#### RECORDS FOR PROCESSING

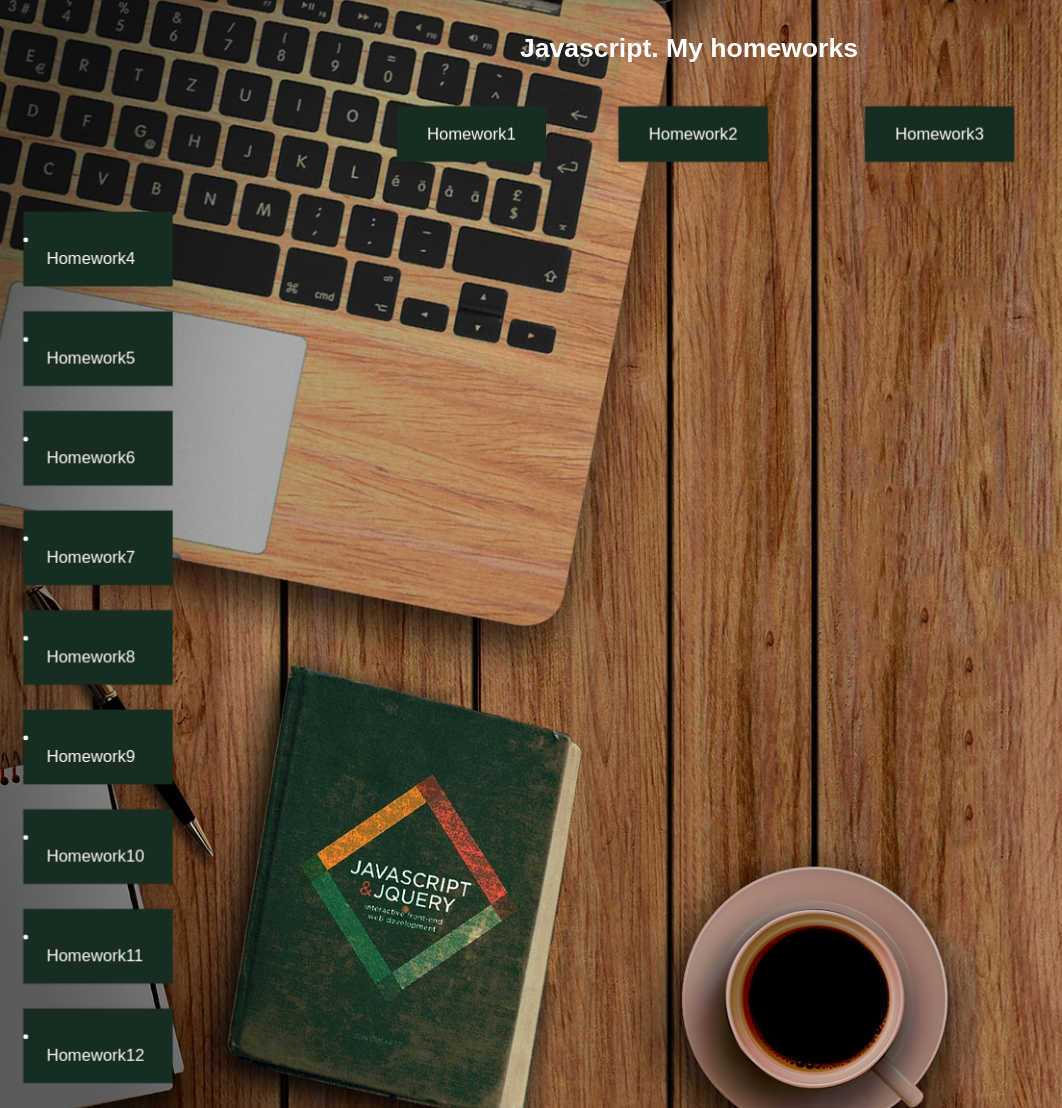
Repository: mariiastetsko/cursor-js-hw
Page: index.html
These files come from the project's save history. The page is drawn as it stood at one moment and after the next save; the edit follows.
The browser window is 1280 px wide. The pictures show the whole page, at 83% of full size.

Above is the page before, as saved 2020-07-22 20:51:30.

### index.html
<!DOCTYPE html>
<html lang="en">
  <head>
    <meta charset="UTF-8" />
    <meta name="viewport" content="width=device-width, initial-scale=1.0" />
    <title>Cursor.JS.Homeworks</title>
    <link rel="stylesheet" href="./style.css" />
  </head>
  <body>
    <div class="homeworks">
    <h1>Javascript. My homeworks</h1>
    <ul class="list">
      <div class="hw"><li>
        <a href="./HW1/index.html">Homework1</a>
      </li></div>
      <div class="hw"><li><a href="./HW2/index.html">Homework2 </a></li></div>
      <div class="hw"></div><li><a href="./HW3/index.html">Homework3</a></li></div>
      <div class="hw"></div><li><a href="./HW4/index.html">Homework4</a></li></div>
      <div class="hw"></div><li><a href="./HW5/index.html">Homework5</a></li></div>
      <div class="hw"></div><li><a href="./HW6/index.html">Homework6</a></li></div>
      <div class="hw"></div><li><a href="./HW7/index.html">Homework7</a></li></div>
      <div class="hw"></div><li><a href="./HW8/index.html">Homework8</a></li></div>
      <div class="hw"></div><li><a href="./HW9/index.html">Homework9</a></li></div>
      <div class="hw"></div><li><a href="./HW10/index.html">Homework10</a></li></div>
      <div class="hw"></div><li><a href="./HW11/index.html">Homework11</a></li></div>
      <div class="hw"></div><li><a href="./HW12/index.html">Homework12</a></li></div>
    </ul>
  </div>
  </body>
</html>

### style.css
* {
    box-sizing: border-box;
    font-family: Arial, Helvetica, sans-serif;
}

body {
    margin: 0 auto;
    padding: 0;
    min-height: 100vh;
    background-image: url('./background.jpg');
    background-repeat: no-repeat;
    background-size: cover;
}


ul {
    list-style: none;
}

.list {
    display: flex;
    justify-content: space-evenly;
    flex-wrap: wrap;
}

li, a {
    text-decoration: none;
    width: 180px;
    padding: 22px 0;
    margin: 30px 28px;
    color: #FFF;
    font-size: 20px;
    background: #172D21;
    box-shadow: 3px 60px 58px -29px rgba(0,0,0,0.73);
    transform: perspective(1px) translateZ(0);
    box-shadow: 0 0 1px rgba(0, 0, 0, 0);
    transition-duration: 0.3s;
    transition-property: box-shadow, transform;
}

  li:hover, li:focus, li:active, a:hover, a:focus, a:active {
    box-shadow: 0 10px 10px -10px rgba(0, 0, 0, 0.5);
    transform: scale(1.1);
    background: #C46F2C;
  }

.homeworks {
    width: 900px;
    text-align: center;
    margin-left: auto;
    margin-top: 40px;
    color: #FFF;
}

After the next save:
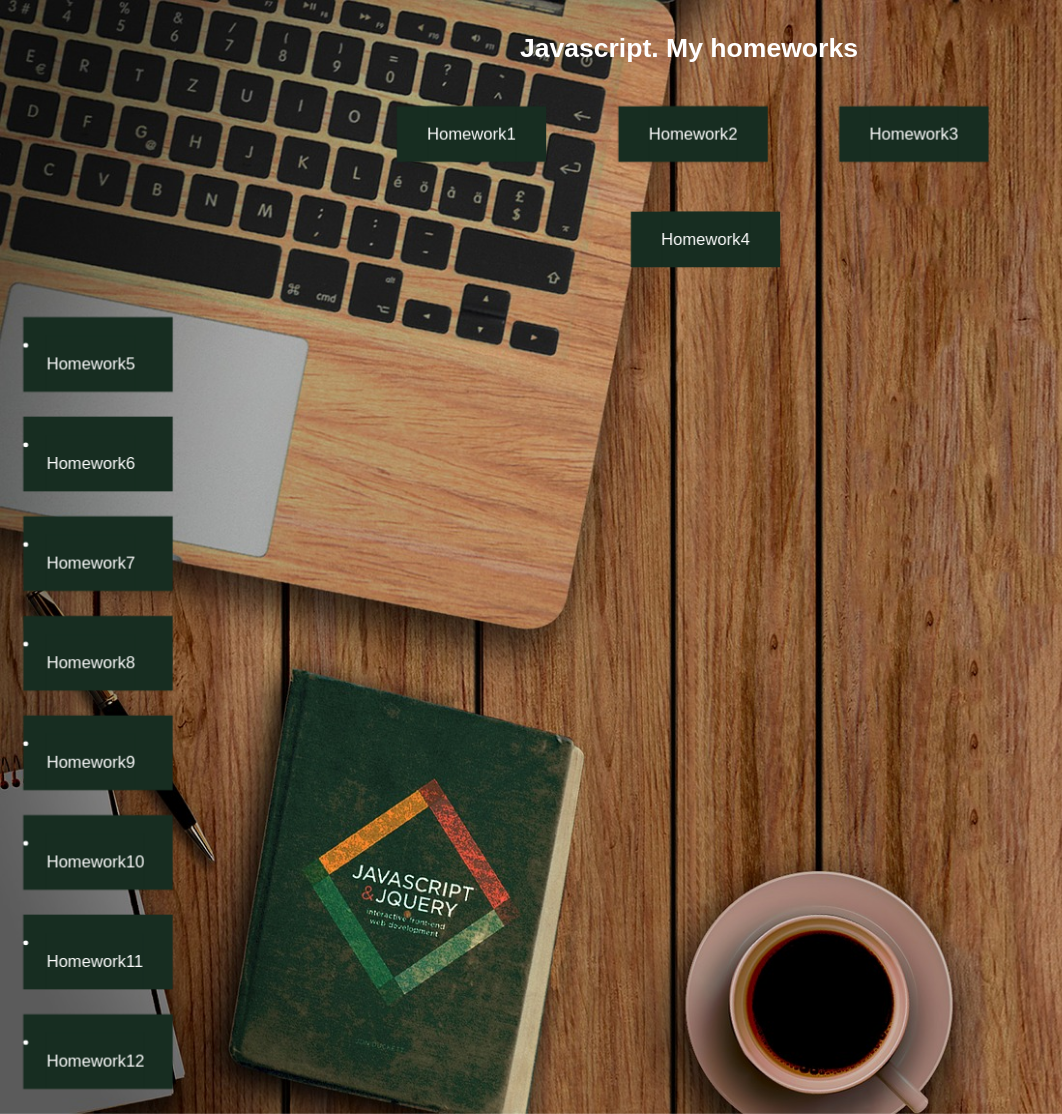
Saved 9 s later.
--- a/index.html
+++ b/index.html
@@ -14,7 +14,7 @@
         <a href="./HW1/index.html">Homework1</a>
       </li></div>
       <div class="hw"><li><a href="./HW2/index.html">Homework2 </a></li></div>
-      <div class="hw"></div><li><a href="./HW3/index.html">Homework3</a></li></div>
+      <div class="hw"><li><a href="./HW3/index.html">Homework3</a></li></div>
       <div class="hw"></div><li><a href="./HW4/index.html">Homework4</a></li></div>
       <div class="hw"></div><li><a href="./HW5/index.html">Homework5</a></li></div>
       <div class="hw"></div><li><a href="./HW6/index.html">Homework6</a></li></div>

After the 5 saves that followed:
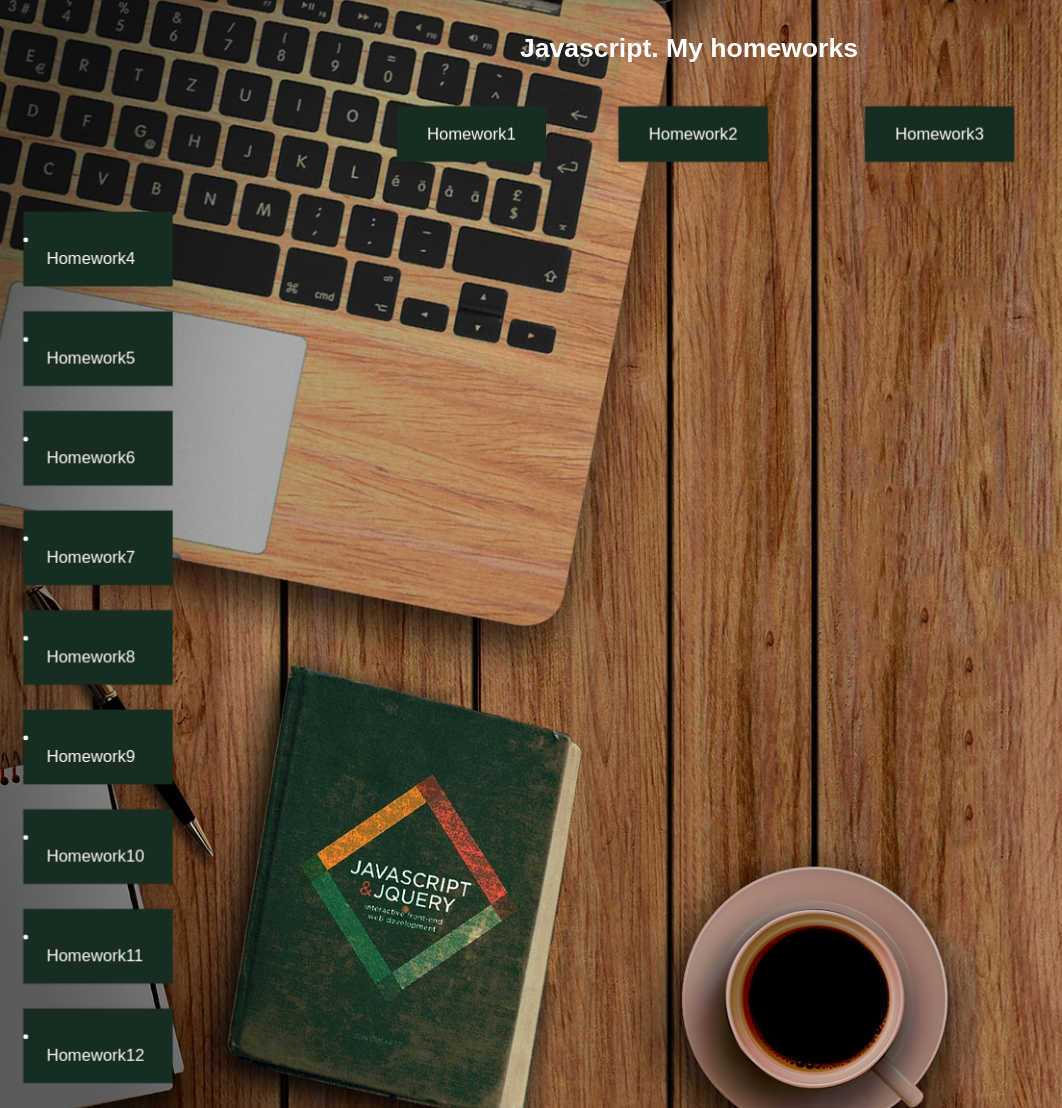
The 5 saves are shown as one change because 1 left the picture as it was and some came seconds apart.
The last was saved 24 s later.
--- a/index.html
+++ b/index.html
@@ -14,7 +14,7 @@
         <a href="./HW1/index.html">Homework1</a>
       </li></div>
       <div class="hw"><li><a href="./HW2/index.html">Homework2 </a></li></div>
-      <div class="hw"><li><a href="./HW3/index.html">Homework3</a></li></div>
+      <div class="hw"></div><li><a href="./HW3/index.html">Homework3</a></li></div>
       <div class="hw"></div><li><a href="./HW4/index.html">Homework4</a></li></div>
       <div class="hw"></div><li><a href="./HW5/index.html">Homework5</a></li></div>
       <div class="hw"></div><li><a href="./HW6/index.html">Homework6</a></li></div>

########

* TASK STATEMENT: For the listing above, state how many lines contain the string "shadow". Give the number and nothing else.

* SOLUTION TO THIS EXERCISE: 4